● **Entries provided**:
◆ ◆ ◆

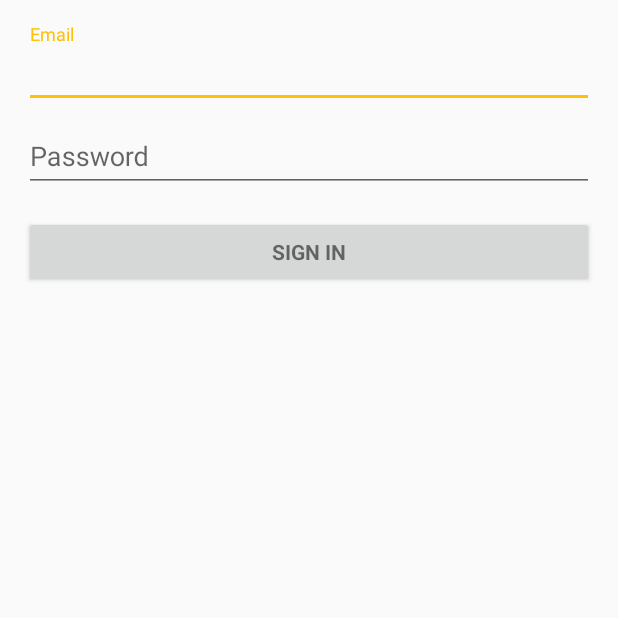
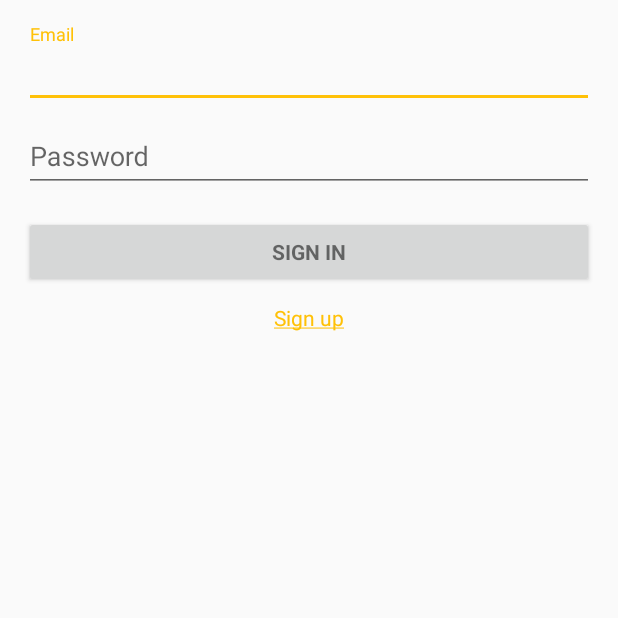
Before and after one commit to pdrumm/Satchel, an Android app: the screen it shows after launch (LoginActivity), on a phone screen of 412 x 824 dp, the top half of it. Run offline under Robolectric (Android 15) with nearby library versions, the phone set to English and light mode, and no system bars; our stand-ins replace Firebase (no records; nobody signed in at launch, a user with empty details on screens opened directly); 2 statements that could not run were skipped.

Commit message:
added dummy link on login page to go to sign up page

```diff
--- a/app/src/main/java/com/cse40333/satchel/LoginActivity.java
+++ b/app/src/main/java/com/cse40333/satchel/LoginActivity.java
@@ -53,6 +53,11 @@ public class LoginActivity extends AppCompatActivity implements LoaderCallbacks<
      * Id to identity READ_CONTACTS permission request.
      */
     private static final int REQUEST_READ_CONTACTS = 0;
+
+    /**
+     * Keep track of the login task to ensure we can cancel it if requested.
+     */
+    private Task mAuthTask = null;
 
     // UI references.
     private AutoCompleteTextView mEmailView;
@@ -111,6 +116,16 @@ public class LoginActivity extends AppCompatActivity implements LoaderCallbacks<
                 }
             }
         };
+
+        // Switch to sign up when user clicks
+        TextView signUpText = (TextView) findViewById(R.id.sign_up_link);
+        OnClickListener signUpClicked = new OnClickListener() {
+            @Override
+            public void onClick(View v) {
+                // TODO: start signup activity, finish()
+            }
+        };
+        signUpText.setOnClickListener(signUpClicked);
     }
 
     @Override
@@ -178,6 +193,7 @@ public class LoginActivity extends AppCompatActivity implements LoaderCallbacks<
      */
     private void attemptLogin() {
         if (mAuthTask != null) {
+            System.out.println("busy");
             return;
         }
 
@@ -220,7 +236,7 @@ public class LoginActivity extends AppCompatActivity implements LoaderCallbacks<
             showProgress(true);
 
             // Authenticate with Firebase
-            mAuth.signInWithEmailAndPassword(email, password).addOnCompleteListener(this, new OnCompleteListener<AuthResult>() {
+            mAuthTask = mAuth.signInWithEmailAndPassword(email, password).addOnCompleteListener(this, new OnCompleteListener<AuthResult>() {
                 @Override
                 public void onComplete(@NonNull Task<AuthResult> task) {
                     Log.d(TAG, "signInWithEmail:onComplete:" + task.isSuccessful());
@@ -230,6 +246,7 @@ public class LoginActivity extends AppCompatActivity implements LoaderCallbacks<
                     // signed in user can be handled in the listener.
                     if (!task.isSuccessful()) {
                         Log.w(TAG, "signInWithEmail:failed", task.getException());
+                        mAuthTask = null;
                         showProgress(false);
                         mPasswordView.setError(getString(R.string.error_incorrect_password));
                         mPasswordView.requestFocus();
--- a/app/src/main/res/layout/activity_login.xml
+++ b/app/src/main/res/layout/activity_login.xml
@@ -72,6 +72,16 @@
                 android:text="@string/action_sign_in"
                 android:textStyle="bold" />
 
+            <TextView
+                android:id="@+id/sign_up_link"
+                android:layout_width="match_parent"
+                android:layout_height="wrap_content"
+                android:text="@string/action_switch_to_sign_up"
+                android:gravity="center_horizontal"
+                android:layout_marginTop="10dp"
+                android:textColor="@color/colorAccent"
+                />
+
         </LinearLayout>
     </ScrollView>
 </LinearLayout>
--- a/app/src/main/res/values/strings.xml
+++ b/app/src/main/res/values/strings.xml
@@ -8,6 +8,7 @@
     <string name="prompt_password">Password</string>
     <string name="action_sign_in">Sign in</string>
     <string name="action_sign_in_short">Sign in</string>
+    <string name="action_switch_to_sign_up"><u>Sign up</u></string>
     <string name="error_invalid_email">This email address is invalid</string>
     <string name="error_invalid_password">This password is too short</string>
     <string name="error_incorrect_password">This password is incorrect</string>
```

◆ ◆ ◆

● **Aim of the task**: Retype the records above exactly, pictures omitted.

● **Response area**:
Before and after one commit to pdrumm/Satchel, an Android app: the screen it shows after launch (LoginActivity), on a phone screen of 412 x 824 dp, the top half of it. Run offline under Robolectric (Android 15) with nearby library versions, the phone set to English and light mode, and no system bars; our stand-ins replace Firebase (no records; nobody signed in at launch, a user with empty details on screens opened directly); 2 statements that could not run were skipped.

Commit message:
added dummy link on login page to go to sign up page

```diff
--- a/app/src/main/java/com/cse40333/satchel/LoginActivity.java
+++ b/app/src/main/java/com/cse40333/satchel/LoginActivity.java
@@ -53,6 +53,11 @@ public class LoginActivity extends AppCompatActivity implements LoaderCallbacks<
      * Id to identity READ_CONTACTS permission request.
      */
     private static final int REQUEST_READ_CONTACTS = 0;
+
+    /**
+     * Keep track of the login task to ensure we can cancel it if requested.
+     */
+    private Task mAuthTask = null;
 
     // UI references.
     private AutoCompleteTextView mEmailView;
@@ -111,6 +116,16 @@ public class LoginActivity extends AppCompatActivity implements LoaderCallbacks<
                 }
             }
         };
+
+        // Switch to sign up when user clicks
+        TextView signUpText = (TextView) findViewById(R.id.sign_up_link);
+        OnClickListener signUpClicked = new OnClickListener() {
+            @Override
+            public void onClick(View v) {
+                // TODO: start signup activity, finish()
+            }
+        };
+        signUpText.setOnClickListener(signUpClicked);
     }
 
     @Override
@@ -178,6 +193,7 @@ public class LoginActivity extends AppCompatActivity implements LoaderCallbacks<
      */
     private void attemptLogin() {
         if (mAuthTask != null) {
+            System.out.println("busy");
             return;
         }
 
@@ -220,7 +236,7 @@ public class LoginActivity extends AppCompatActivity implements LoaderCallbacks<
             showProgress(true);
 
             // Authenticate with Firebase
-            mAuth.signInWithEmailAndPassword(email, password).addOnCompleteListener(this, new OnCompleteListener<AuthResult>() {
+            mAuthTask = mAuth.signInWithEmailAndPassword(email, password).addOnCompleteListener(this, new OnCompleteListener<AuthResult>() {
                 @Override
                 public void onComplete(@NonNull Task<AuthResult> task) {
                     Log.d(TAG, "signInWithEmail:onComplete:" + task.isSuccessful());
@@ -230,6 +246,7 @@ public class LoginActivity extends AppCompatActivity implements LoaderCallbacks<
                     // signed in user can be handled in the listener.
                     if (!task.isSuccessful()) {
                         Log.w(TAG, "signInWithEmail:failed", task.getException());
+                        mAuthTask = null;
                         showProgress(false);
                         mPasswordView.setError(getString(R.string.error_incorrect_password));
                         mPasswordView.requestFocus();
--- a/app/src/main/res/layout/activity_login.xml
+++ b/app/src/main/res/layout/activity_login.xml
@@ -72,6 +72,16 @@
                 android:text="@string/action_sign_in"
                 android:textStyle="bold" />
 
+            <TextView
+                android:id="@+id/sign_up_link"
+                android:layout_width="match_parent"
+                android:layout_height="wrap_content"
+                android:text="@string/action_switch_to_sign_up"
+                android:gravity="center_horizontal"
+                android:layout_marginTop="10dp"
+                android:textColor="@color/colorAccent"
+                />
+
         </LinearLayout>
     </ScrollView>
 </LinearLayout>
--- a/app/src/main/res/values/strings.xml
+++ b/app/src/main/res/values/strings.xml
@@ -8,6 +8,7 @@
     <string name="prompt_password">Password</string>
     <string name="action_sign_in">Sign in</string>
     <string name="action_sign_in_short">Sign in</string>
+    <string name="action_switch_to_sign_up"><u>Sign up</u></string>
     <string name="error_invalid_email">This email address is invalid</string>
     <string name="error_invalid_password">This password is too short</string>
     <string name="error_incorrect_password">This password is incorrect</string>
```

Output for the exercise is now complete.